• Task to carry out
Work out how many lines in the records include the word "value", then answer with nothing but that number.

• Excerpted records
◇ ◇ ◇ ◇ ◇ ◇ ◇
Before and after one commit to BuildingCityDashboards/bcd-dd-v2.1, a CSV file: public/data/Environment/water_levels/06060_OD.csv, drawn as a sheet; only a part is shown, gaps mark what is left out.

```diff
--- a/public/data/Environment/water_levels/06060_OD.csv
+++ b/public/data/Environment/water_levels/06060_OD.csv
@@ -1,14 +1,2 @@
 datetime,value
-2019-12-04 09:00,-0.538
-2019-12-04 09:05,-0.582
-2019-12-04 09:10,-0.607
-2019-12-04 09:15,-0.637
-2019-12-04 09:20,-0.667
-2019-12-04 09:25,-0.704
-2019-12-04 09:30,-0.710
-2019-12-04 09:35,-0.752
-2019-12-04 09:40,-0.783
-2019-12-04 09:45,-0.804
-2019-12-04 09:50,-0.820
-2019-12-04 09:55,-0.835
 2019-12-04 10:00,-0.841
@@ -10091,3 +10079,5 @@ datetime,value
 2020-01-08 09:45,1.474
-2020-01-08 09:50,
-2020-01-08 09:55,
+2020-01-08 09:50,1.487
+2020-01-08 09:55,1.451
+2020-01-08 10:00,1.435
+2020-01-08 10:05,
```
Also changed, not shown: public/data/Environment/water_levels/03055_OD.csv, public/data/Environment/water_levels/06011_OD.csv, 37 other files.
◇ ◇ ◇ ◇ ◇ ◇ ◇
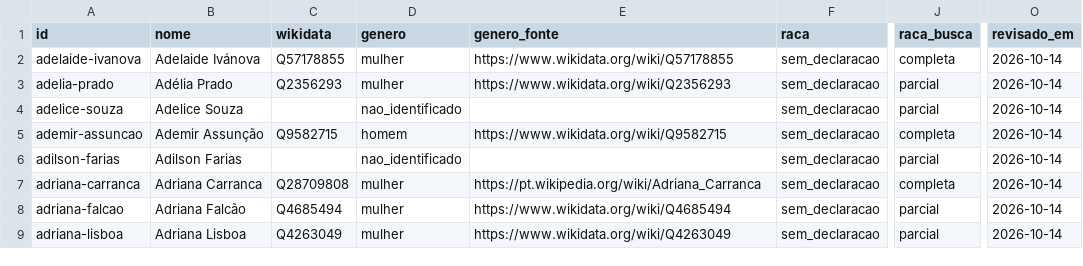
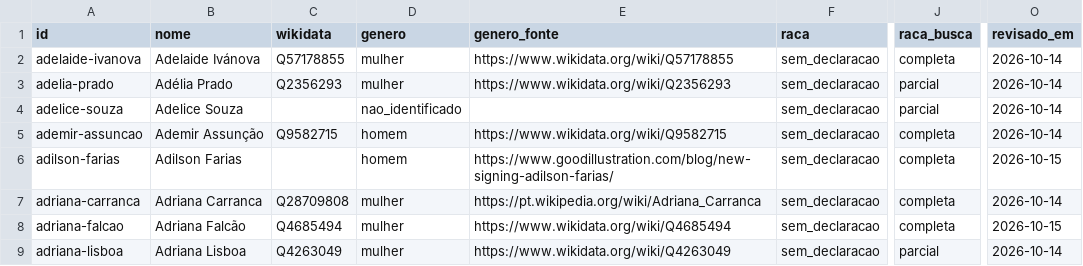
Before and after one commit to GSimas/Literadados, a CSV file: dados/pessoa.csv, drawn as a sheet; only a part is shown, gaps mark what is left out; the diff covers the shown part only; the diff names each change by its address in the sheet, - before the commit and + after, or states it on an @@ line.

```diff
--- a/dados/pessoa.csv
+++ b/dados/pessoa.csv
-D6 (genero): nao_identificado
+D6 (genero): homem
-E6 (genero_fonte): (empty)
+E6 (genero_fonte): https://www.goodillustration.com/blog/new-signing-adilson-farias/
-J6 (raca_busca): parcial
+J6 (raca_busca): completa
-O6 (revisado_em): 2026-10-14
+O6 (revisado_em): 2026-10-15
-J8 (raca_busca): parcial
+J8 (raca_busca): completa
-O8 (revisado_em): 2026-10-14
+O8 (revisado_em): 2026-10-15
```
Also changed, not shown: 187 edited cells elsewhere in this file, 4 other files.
◇ ◇ ◇ ◇ ◇ ◇ ◇
• Answer box
2